Segment Start: Dataset records

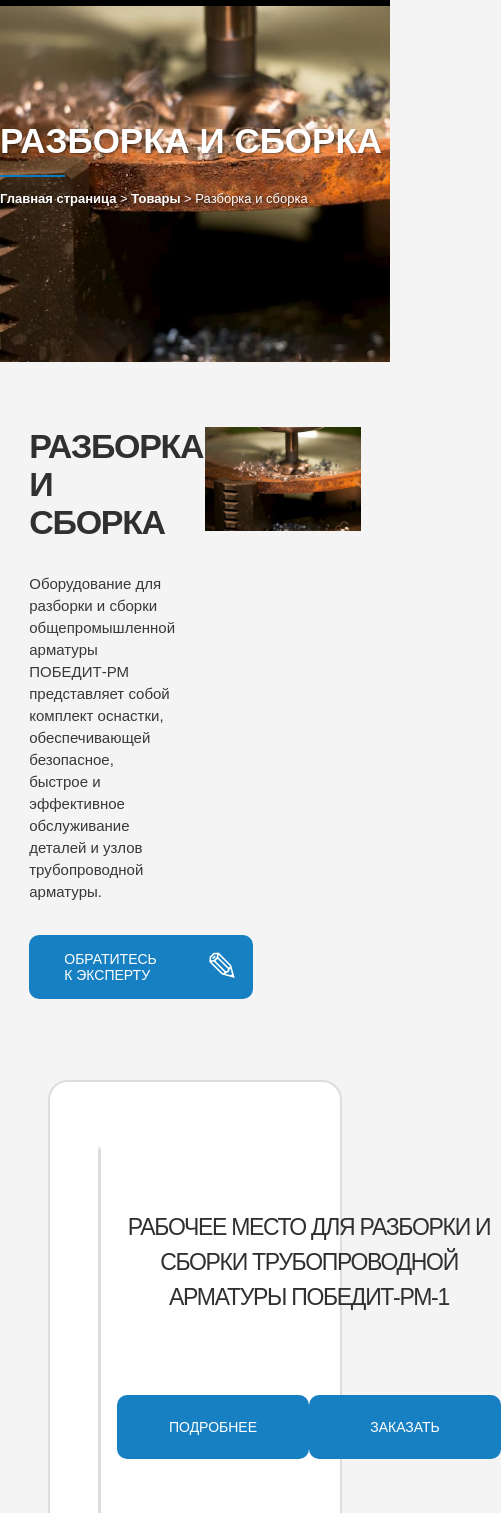
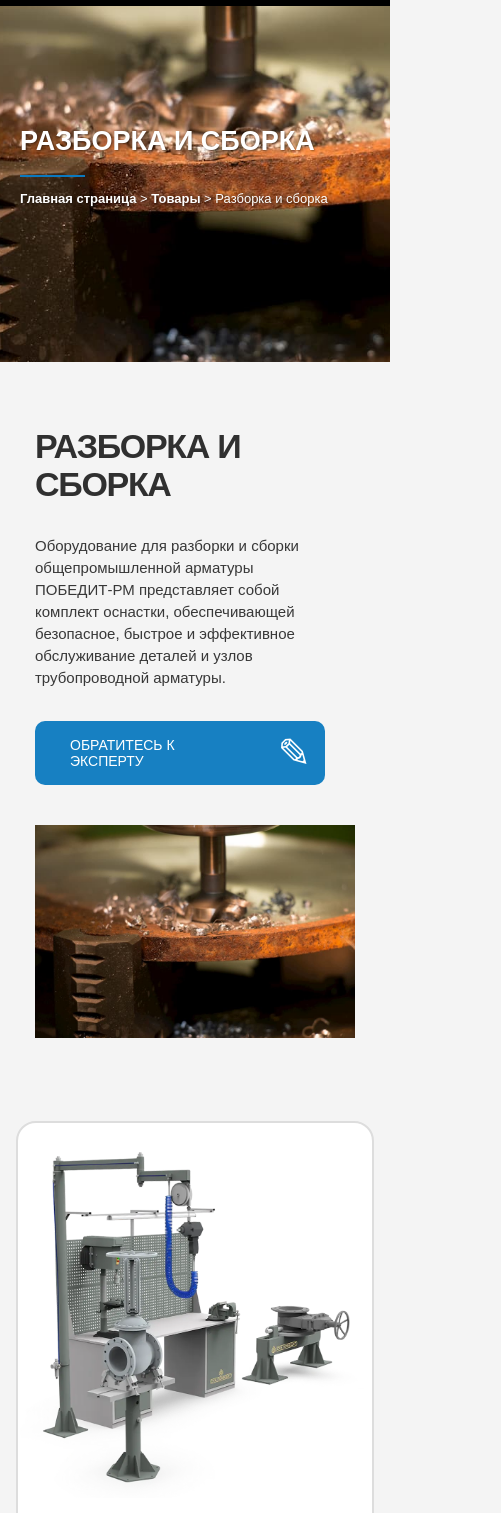
Before and after one commit to akolesnov/skbpobedit, a website: page public/catalog/razbor-sbor.html in a window 390 px wide. Shown: the part 58-1571 px from the top of the page, 501 px wide, since content can reach past the window. Drawn offline with Linux system fonts and the light colour scheme.

Commit message:
adaptive for mobile pages razdel

```diff
--- a/public/styles/about.css
+++ b/public/styles/about.css
@@ -1,37 +1,4 @@
-header {
-	min-height: 420px;
-	background-repeat: no-repeat;
-	background-position: center;
-	background-size: cover;
-}
-.header__title {
-	text-shadow: 1px 1px 2px rgba(0,0,0,.4);
-	font-size: 35px;
-	line-height: 40px;
-	font-weight: 700;
-	color: #ffffff;
-	padding-top: 115px;
-}
-.separator {
-	width: 65px;
-	height: 2px;
-	background: #0b79bf;
-	margin: 14px 0;
-}
-.links {
-	text-shadow: 1px 1px 2px rgba(0,0,0,.4);
-	color: #ffffff;
-	font-size: 13px;
-}
-.links a {
-	text-decoration: none;
-	font-style: normal;
-	font-weight: 600;
-	color: #ffffff;
-}
-.links a:hover {
-	color: #0b79bf;
-}
+@import './header.css';
 .about {
 	padding: 55px 10px;
 	max-width: 900px;
--- a/public/styles/category.css
+++ b/public/styles/category.css
@@ -1,41 +1,5 @@
-.header {
-	min-height: 420px;
-	background-repeat: no-repeat;
-	background-position: center;
-	background-size: cover;
-}
-.header__title {
-	text-shadow: 1px 1px 2px rgba(0,0,0,.4);
-	font-size: 35px;
-	line-height: 40px;
-	font-weight: 700;
-	color: #ffffff;
-	padding-top: 115px;
-}
-.separator {
-	width: 65px;
-	height: 2px;
-	background: #0b79bf;
-	margin: 14px 0;
-}
-.links {
-	text-shadow: 1px 1px 2px rgba(0,0,0,.4);
-	color: #ffffff;
-	font-size: 13px;
-}
-.links a {
-	text-decoration: none;
-	font-style: normal;
-	font-weight: 600;
-	color: #ffffff;
-}
-.links a:hover {
-	color: #0b79bf;
-}
+@import './header.css';
 /*####################################*/
-/*.catalog {
-	margin-top: 37rem;
-}*/
 .catalog h3 {
 	color: #ffffff;
 	background: #313234;
--- a/public/styles/common.css
+++ b/public/styles/common.css
@@ -209,7 +209,7 @@
 	display: flex;
 	justify-content: center;
 	margin: 0.5rem 0;
-	margin-right: 5rem;
+	/*margin-right: 5rem;*/
 }
 .social-icon{
 	width: 40px;
@@ -247,9 +247,7 @@
 	}
 }
 
-@media screen and (max-width: 1024px) {
 
-}
 
 @media screen and (max-width: 930px) {
 	.bottom-container {
@@ -306,19 +304,7 @@
 	align-self: center;
 	}
 }
-@media screen and (max-width: 580px) {
-	.other {
-		width: 100%;
-	}
-	.other::before {
-		display: none;
-	}
-	.other__a {
-		right: calc(50% - 6.5rem);
-	}
-	.mySlides {
-		background-size: inherit;
-}
+
 @media screen and (max-width: 480px) {
 	.logo img {
 		height: 3.5rem;
@@ -337,21 +323,23 @@
 	.logo img {
 		height: 3rem;
 	}
-	.about__title {
-		padding: 6px 47px;
-	}
-	.contacts p {
+		.contacts p {
 		font-size: 15px;
 	}
-	.other__a {
-		padding: 15px 10px;
-	}
 }
+
 @media screen and (max-width: 370px) {
 	.logo img {
-		height: 2.5rem;
+		height: 2.7rem;
 	}
 	.contacts p {
 		font-size: 13px;
 	}
 }
+
+@media screen and (max-width: 330px) {
+	.logo img {
+		height: 2.5rem;
+	}
+
+}
--- /dev/null
+++ b/public/styles/header.css
@@ -0,0 +1,48 @@
+header {
+	min-height: 420px;
+	background-repeat: no-repeat;
+	background-position: center;
+	background-size: cover;
+}
+.header__title {
+	text-shadow: 1px 1px 2px rgba(0,0,0,.4);
+	font-size: 35px;
+	line-height: 40px;
+	font-weight: 700;
+	color: #ffffff;
+	padding-top: 115px;
+}
+.separator {
+	width: 65px;
+	height: 2px;
+	background: #0b79bf;
+	margin: 14px 0;
+}
+.links {
+	text-shadow: 1px 1px 2px rgba(0,0,0,.4);
+	color: #ffffff;
+	font-size: 13px;
+}
+.links a {
+	text-decoration: none;
+	font-style: normal;
+	font-weight: 600;
+	color: #ffffff;
+}
+.links a:hover {
+	color: #0b79bf;
+}
+/*---------Media queries------------------*/
+
+@media screen and (max-width: 1340px) {
+	.links, .separator, .header__title {
+		margin-left: 20px;
+		margin-right: 20px;
+	}
+}
+
+@media screen and (max-width: 430px) {
+	.header__title {
+		font-size: 27px;
+	}
+}
--- a/public/styles/news.css
+++ b/public/styles/news.css
@@ -1,37 +1,4 @@
-header {
-	min-height: 420px;
-	background-repeat: no-repeat;
-	background-position: center;
-	background-size: cover;
-}
-.header__title {
-	text-shadow: 1px 1px 2px rgba(0,0,0,.4);
-	font-size: 35px;
-	line-height: 40px;
-	font-weight: 700;
-	color: #ffffff;
-	padding-top: 115px;
-}
-.separator {
-	width: 65px;
-	height: 2px;
-	background: #0b79bf;
-	margin: 14px 0;
-}
-.links {
-	text-shadow: 1px 1px 2px rgba(0,0,0,.4);
-	color: #ffffff;
-	font-size: 13px;
-}
-.links a {
-	text-decoration: none;
-	font-style: normal;
-	font-weight: 600;
-	color: #ffffff;
-}
-.links a:hover {
-	color: #0b79bf;
-}
+@import './header.css';
 /*№№№№№№№№№№№№№№№№№№№*/
 .news-container {
 	/*display: flex;*/
@@ -52,7 +19,6 @@
 	display: inline-block;
 }
 .news__img {
-	display: block;
 	padding: 0 0 75% 0;
 	overflow: hidden;
 	display: block;
--- a/public/styles/product.css
+++ b/public/styles/product.css
@@ -1,42 +1,4 @@
-
-
-header {
-	min-height: 420px;
-	background-repeat: no-repeat;
-	background-position: center;
-	background-size: cover;
-}
-.header__title {
-	text-shadow: 1px 1px 2px rgba(0,0,0,.4);
-	font-size: 35px;
-	line-height: 40px;
-	font-weight: 700;
-	color: #ffffff;
-	padding-top: 115px;
-}
-.separator {
-	width: 65px;
-	height: 2px;
-	background: #0b79bf;
-	margin: 14px 0;
-}
-.links {
-	text-shadow: 1px 1px 2px rgba(0,0,0,.4);
-	color: #ffffff;
-	font-size: 13px;
-}
-.links a {
-	text-decoration: none;
-	font-style: normal;
-	font-weight: 600;
-	color: #ffffff;
-}
-.links a:hover {
-	color: #0b79bf;
-}
-.links span {
-
-}
+@import './header.css';
 .content {
 	display: flex;
 	max-width: 60rem;
--- a/public/styles/razdel.css
+++ b/public/styles/razdel.css
@@ -1,42 +1,4 @@
-
-
-header {
-	min-height: 420px;
-	background-repeat: no-repeat;
-	background-position: center;
-	background-size: cover;
-}
-.header__title {
-	text-shadow: 1px 1px 2px rgba(0,0,0,.4);
-	font-size: 35px;
-	line-height: 40px;
-	font-weight: 700;
-	color: #ffffff;
-	padding-top: 115px;
-}
-.separator {
-	width: 65px;
-	height: 2px;
-	background: #0b79bf;
-	margin: 14px 0;
-}
-.links {
-	text-shadow: 1px 1px 2px rgba(0,0,0,.4);
-	color: #ffffff;
-	font-size: 13px;
-}
-.links a {
-	text-decoration: none;
-	font-style: normal;
-	font-weight: 600;
-	color: #ffffff;
-}
-.links a:hover {
-	color: #0b79bf;
-}
-.links span {
-
-}
+@import './header.css';
 .razdel-top {
 	display: -webkit-flex;
 	display: -moz-flex;
@@ -99,8 +61,8 @@
 	border-radius: 20px;
 }
 .product__img {
-	width: 30rem;
-	height: 30rem;
+	max-width: 30rem;
+	max-height: 30rem;
 	padding: 1rem;
 	margin: 1rem;
 	border-width: 0 3px 0 0;
@@ -129,8 +91,7 @@
 }
 .product__name {
 	text-align: center;
-/*	font-size: 2rem;
-	letter-spacing: 2px;*/
+	font-weight: 600;
 	margin-bottom: 5rem;
 	color: #303030;
 	font-size: 23px;
@@ -159,3 +120,105 @@
 	border-radius: 10px;
 	text-transform: uppercase;
 }
+
+/*#######MEDIA QUERIES###########*/
+@media screen and (max-width: 1060px) {
+	.product {
+		margin: 1rem 1rem;
+	}
+	.product-info {
+		width: 30rem;
+		padding-top: 7rem;
+	}
+	.line__btn {
+		width: 10rem;
+	}
+}
+
+@media screen and (max-width: 800px) {
+	.razdel-top {
+		flex-direction: column;
+		width: 600px;
+		margin: 0 auto;
+	}
+	.razdel-info {
+		width: 100%;
+		/*padding: 30px 40px;*/
+		padding-bottom: 40px;
+	}
+	.razdel__img {
+		width: 100%;
+	}
+	.product {
+		/*width: 70rem;*/
+		/*margin: 1rem 3rem;*/
+		flex-direction: column;
+	}
+	.product__img {
+		/*width: 100%;*/
+		/*height: 30rem;*/
+		margin: 1rem auto;
+		border: 0;
+		object-fit: cover;
+	}
+	.product-info {
+		width: 100%;
+		padding: 1rem 2rem;
+	}
+	.product__name {
+		margin-bottom: 1rem;
+	}
+}
+
+@media screen and (max-width: 640px) {
+	.razdel-top {
+		width: 450px;
+	}
+}
+
+@media screen and (max-width: 500px) {
+	.razdel-top {
+		width: 350px;
+	}
+	.line-2 {
+		justify-content: space-between;
+	}
+	.product__img {
+		padding: 0;
+	}
+	.product-info {
+		padding: 15px;
+	}
+}
+
+@media screen and (max-width: 450px) {
+	.product__name {
+		font-size: 20px;
+		line-height: 30px;
+	}
+	.line-2 {
+		flex-direction: column;
+		align-items: center;
+	}
+	.line__btn {
+		margin-bottom: 10px;
+		height: 3rem;
+		line-height: 3rem;
+	}
+}
+
+@media screen and (max-width: 400px) {
+	.razdel-top {
+		width: 320px;
+	}
+	.product__name {
+		line-height: 25px;
+	}
+}
+
+@media screen and (max-width: 355px) {
+	.razdel-top {
+		width: 300px;
+	}
+
+}
--- a/public/styles/service.css
+++ b/public/styles/service.css
@@ -1,37 +1,4 @@
-header {
-	min-height: 420px;
-	background-repeat: no-repeat;
-	background-position: center;
-	background-size: cover;
-}
-.header__title {
-	text-shadow: 1px 1px 2px rgba(0,0,0,.4);
-	font-size: 35px;
-	line-height: 40px;
-	font-weight: 700;
-	color: #ffffff;
-	padding-top: 115px;
-}
-.separator {
-	width: 65px;
-	height: 2px;
-	background: #0b79bf;
-	margin: 14px 0;
-}
-.links {
-	text-shadow: 1px 1px 2px rgba(0,0,0,.4);
-	color: #ffffff;
-	font-size: 13px;
-}
-.links a {
-	text-decoration: none;
-	font-style: normal;
-	font-weight: 600;
-	color: #ffffff;
-}
-.links a:hover {
-	color: #0b79bf;
-}
+@import './header.css';
 
 .services {
 	padding: 65px 0 50px;
```
Also changed, not shown: public/catalog/isp-oborudovanie/pobedit-s-1-425.html (+1 -1 lines), public/catalog/isp-oborudovanie/pobedit-s-1.html (+1 -1 lines), public/catalog/isp-oborudovanie/pobedit-s-2.html (+1 -1 lines), public/catalog/isp-oborudovanie/pobedit-s-3.html (+1 -1 lines), public/index.html (+11 -10 lines), public/js/carousel.js (+3 -7 lines), public/styles/index.css (+74 -4 lines).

Segment End: Dataset records

*Problem requirements:* From the records above, copy each line that contains the word "bottom".

*Result of the exercise:*
 	.bottom-container {
 	margin-bottom: 5rem;
+		padding-bottom: 40px;
+		margin-bottom: 1rem;
+		margin-bottom: 10px;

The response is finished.